The New England Journal of Medicine just published the results of a poll (1,290 votes from 75 countries) that asked readers to vote on the government regulation (e.g., taxes, bans) of sugar-sweetened beverages. An astounding 84% of voters from the rest of the world supported government regulation of sugar-sweetened beverages, compared to only 58% of voters from the United States. Authors Drs. James Colbert and Jonathan Adler attributed this marked difference to US history and culture (e.g., individualism, personal responsibility) and pointed to reader comments to help better explain the survey’s results. Those in support of government regulation argued that it was necessary to address the serious and wide-ranging public health concerns of obesity. Those against regulation emphasized the importance of education (rather than regulation) and that government intervention does not solve the fundamental problem: people need to change the way they live their lives.

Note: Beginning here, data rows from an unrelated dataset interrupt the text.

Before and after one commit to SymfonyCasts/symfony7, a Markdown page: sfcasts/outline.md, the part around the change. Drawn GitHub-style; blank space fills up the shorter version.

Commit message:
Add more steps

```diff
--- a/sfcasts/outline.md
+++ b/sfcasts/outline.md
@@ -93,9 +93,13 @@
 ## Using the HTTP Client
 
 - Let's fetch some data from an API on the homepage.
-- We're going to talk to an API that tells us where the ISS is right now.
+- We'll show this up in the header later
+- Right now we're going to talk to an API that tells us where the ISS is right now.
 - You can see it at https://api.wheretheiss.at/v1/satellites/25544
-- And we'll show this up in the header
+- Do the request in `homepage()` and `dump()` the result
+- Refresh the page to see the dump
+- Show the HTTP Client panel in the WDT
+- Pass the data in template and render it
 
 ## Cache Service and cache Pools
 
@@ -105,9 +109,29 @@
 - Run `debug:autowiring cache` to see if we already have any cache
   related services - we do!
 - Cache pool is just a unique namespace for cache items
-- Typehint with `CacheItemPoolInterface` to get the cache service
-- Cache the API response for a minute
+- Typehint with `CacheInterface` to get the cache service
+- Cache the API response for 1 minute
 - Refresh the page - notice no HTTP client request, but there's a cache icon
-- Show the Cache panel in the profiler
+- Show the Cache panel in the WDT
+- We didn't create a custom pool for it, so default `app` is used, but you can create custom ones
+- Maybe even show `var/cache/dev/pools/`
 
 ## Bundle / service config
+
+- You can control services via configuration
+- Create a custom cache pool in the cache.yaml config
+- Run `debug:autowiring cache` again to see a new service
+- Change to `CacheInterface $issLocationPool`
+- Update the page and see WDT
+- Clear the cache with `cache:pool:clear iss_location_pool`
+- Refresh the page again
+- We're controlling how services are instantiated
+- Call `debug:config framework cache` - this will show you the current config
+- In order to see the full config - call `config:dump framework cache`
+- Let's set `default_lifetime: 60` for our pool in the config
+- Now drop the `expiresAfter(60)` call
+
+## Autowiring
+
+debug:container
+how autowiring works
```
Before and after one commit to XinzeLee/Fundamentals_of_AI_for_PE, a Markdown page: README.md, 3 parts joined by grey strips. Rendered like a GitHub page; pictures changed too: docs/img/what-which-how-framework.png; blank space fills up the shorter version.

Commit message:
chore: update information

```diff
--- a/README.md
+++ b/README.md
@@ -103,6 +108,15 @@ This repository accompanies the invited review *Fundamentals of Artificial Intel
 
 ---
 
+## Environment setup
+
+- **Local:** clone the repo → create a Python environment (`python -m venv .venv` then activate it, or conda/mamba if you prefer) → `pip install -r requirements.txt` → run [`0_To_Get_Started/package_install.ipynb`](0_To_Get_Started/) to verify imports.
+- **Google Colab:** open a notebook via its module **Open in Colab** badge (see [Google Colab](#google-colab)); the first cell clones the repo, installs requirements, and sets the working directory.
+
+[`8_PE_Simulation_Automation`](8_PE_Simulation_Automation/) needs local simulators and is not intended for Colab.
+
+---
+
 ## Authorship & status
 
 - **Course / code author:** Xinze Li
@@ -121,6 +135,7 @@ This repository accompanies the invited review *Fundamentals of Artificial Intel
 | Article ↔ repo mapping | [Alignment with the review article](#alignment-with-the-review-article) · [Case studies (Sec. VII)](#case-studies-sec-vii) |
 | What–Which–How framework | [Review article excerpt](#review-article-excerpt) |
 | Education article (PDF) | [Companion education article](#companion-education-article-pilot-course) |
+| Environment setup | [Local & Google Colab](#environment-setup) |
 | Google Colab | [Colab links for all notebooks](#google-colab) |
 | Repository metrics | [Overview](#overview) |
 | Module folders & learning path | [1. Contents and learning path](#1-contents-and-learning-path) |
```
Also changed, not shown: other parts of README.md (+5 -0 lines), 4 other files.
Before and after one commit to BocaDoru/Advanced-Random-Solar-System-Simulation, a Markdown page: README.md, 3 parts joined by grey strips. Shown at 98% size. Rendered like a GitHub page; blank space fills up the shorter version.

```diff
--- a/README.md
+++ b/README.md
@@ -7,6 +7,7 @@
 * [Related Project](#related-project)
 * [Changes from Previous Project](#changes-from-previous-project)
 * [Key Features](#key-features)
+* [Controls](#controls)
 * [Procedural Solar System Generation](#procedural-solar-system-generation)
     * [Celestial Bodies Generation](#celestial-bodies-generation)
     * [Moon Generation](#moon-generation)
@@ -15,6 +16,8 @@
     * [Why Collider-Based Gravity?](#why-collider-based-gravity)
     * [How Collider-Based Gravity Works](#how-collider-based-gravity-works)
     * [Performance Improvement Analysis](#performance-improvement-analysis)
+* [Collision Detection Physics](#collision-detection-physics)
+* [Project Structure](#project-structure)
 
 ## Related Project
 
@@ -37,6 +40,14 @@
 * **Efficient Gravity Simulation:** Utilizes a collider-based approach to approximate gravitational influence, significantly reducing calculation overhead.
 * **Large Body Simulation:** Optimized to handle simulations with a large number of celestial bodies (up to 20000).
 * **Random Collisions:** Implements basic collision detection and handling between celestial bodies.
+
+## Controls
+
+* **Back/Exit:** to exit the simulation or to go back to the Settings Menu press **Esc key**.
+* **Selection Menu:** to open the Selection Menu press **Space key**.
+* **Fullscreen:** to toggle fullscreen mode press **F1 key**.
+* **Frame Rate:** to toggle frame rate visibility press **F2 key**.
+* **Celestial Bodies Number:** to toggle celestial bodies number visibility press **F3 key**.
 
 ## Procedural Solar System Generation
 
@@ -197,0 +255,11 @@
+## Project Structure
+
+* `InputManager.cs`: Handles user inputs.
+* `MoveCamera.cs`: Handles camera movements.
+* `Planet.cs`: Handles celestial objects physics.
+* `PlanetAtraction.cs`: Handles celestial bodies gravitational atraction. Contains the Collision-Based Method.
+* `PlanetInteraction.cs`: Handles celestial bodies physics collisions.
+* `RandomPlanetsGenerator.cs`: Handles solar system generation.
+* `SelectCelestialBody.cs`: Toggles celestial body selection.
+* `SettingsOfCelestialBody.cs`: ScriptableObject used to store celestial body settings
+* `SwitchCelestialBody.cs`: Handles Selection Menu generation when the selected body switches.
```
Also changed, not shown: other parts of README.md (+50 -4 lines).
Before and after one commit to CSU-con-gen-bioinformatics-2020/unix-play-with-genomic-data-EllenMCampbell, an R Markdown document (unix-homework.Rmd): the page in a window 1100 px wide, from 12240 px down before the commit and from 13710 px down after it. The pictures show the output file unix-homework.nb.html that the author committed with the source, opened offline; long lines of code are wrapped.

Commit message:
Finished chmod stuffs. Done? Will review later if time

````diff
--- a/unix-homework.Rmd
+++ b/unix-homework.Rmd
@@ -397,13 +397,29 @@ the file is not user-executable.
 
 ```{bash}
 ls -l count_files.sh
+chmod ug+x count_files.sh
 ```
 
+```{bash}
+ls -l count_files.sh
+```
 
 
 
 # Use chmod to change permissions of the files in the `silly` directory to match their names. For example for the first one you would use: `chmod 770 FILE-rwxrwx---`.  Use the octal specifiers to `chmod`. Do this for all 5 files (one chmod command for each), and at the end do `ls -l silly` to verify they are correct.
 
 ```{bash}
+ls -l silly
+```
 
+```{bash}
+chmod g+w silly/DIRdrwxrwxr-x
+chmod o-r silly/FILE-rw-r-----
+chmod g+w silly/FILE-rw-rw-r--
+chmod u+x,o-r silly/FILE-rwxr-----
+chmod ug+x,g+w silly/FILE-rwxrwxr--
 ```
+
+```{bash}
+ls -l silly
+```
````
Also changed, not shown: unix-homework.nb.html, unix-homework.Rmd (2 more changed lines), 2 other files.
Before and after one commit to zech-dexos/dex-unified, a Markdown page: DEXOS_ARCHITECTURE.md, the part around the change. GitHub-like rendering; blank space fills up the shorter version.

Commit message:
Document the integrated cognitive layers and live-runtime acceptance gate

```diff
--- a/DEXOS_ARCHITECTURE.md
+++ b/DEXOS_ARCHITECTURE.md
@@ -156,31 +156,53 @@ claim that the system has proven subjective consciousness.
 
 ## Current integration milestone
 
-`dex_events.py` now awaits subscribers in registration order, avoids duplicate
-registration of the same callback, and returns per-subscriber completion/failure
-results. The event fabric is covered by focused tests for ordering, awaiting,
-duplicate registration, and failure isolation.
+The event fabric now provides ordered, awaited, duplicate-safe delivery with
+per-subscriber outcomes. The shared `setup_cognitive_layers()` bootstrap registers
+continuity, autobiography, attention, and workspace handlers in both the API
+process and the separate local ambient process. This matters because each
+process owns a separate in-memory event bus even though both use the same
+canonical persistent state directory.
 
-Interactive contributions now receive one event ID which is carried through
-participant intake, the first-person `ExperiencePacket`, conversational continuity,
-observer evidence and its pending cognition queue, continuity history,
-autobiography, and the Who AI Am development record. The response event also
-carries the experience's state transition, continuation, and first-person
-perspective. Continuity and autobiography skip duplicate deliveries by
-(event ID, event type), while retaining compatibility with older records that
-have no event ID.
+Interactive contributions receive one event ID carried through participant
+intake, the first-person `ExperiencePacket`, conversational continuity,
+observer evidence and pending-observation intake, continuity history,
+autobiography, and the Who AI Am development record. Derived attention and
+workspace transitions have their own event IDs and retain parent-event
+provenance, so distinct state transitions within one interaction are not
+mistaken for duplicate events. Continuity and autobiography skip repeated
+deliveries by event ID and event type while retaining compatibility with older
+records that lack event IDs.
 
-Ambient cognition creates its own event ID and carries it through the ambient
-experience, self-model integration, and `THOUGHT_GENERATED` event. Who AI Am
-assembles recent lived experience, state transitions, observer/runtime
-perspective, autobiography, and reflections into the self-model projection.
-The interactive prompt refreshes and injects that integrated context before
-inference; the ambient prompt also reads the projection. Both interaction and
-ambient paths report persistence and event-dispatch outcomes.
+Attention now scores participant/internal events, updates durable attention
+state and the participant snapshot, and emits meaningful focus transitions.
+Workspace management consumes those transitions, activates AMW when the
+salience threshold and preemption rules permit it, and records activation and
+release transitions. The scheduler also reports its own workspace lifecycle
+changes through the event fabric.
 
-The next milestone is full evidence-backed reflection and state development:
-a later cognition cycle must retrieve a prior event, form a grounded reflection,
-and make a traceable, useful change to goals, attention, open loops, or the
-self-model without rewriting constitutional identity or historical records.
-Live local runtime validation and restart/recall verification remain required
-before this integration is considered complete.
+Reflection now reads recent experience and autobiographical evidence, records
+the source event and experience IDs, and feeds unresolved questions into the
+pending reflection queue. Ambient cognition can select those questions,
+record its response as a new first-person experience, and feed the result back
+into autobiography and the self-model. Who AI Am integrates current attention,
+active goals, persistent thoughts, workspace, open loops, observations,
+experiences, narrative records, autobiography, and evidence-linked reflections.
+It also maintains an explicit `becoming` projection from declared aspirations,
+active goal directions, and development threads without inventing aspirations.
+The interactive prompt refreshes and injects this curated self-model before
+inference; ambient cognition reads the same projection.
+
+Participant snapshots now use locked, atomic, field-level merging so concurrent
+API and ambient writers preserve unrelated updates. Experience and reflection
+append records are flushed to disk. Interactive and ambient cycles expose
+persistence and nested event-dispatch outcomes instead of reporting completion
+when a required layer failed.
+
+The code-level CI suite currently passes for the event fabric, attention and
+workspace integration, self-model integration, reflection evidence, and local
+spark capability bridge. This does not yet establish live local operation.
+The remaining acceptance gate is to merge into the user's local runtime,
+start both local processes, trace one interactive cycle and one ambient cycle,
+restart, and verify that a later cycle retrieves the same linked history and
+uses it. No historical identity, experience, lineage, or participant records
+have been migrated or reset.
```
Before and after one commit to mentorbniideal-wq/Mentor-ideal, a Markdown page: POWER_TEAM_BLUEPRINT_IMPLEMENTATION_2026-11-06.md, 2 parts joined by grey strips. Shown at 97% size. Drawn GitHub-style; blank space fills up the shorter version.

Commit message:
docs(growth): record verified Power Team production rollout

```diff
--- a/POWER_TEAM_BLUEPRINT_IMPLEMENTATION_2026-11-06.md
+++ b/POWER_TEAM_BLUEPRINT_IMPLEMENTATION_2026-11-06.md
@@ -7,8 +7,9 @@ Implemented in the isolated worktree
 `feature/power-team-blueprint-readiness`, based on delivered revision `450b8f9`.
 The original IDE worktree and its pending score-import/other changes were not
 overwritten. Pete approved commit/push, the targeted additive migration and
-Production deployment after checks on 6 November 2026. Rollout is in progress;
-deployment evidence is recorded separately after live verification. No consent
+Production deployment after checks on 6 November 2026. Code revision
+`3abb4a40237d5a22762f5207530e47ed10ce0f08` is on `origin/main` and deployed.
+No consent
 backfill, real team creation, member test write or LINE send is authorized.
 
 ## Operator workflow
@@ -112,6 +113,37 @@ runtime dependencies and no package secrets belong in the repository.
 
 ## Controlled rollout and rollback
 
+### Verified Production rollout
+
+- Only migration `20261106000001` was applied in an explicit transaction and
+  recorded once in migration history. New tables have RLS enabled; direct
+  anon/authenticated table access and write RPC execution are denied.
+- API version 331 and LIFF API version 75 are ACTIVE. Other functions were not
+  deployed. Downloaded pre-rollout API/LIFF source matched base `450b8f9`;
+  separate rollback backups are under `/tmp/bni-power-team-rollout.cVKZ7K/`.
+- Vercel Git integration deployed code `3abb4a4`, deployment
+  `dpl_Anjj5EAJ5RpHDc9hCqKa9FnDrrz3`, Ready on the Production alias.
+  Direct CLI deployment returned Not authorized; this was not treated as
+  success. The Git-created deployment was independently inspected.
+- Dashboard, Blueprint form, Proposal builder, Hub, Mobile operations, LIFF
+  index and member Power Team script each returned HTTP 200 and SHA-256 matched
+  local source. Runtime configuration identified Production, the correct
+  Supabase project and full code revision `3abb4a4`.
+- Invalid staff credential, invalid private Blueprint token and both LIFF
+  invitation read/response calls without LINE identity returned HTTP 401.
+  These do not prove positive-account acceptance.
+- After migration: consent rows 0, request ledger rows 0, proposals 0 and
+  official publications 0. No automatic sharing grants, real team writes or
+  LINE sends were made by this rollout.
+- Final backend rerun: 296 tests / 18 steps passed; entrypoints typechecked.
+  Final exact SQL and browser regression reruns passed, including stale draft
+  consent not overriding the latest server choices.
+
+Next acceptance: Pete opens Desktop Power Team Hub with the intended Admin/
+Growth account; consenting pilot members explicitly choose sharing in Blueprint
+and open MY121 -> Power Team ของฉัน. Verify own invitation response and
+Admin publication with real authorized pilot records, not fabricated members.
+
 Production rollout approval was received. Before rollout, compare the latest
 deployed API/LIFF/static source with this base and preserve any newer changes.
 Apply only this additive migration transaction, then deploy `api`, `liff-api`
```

Here at diaTribe, we’ve been hearing much more about the regulation of sugary drinks in recent politics and at conferences. In September 2012, the New York City Board of Health approved a ban on the sale of soda and sugar-sweetened drinks sold in containers larger than 16 ounces (see new now next in diaTribe #48). And as we noted in conference pearls in diaTribe #48, the topic of sugar-sweetened beverages received considerable attention at The Obesity Society conference. Dr. Steven Gortmaker (Harvard School of Public Health, Boston) estimated that a one cent per ounce tax on these drinks could reduce national health care costs by $1,700 per dollar spent, raise $12.7 billion each year in taxes, and lead to health benefits beyond those directly related to weight loss. Dr. Frank Chaloupka came to a similar conclusion: a penny per ounce tax on sugar-sweetened beverages would generate approximately $15 billion in additional revenue per year. Now wouldn’t that be something to put toward obesity education, subsidizing healthier foods, and exercise! Though there is not a one golden ticket solution to prevent and reduce obesity, we expect that these discussions and opinions of the government’s role will continue to evolve as the expansion of healthcare occurs through the Patient Protection and Affordable Care Act. –MN/AB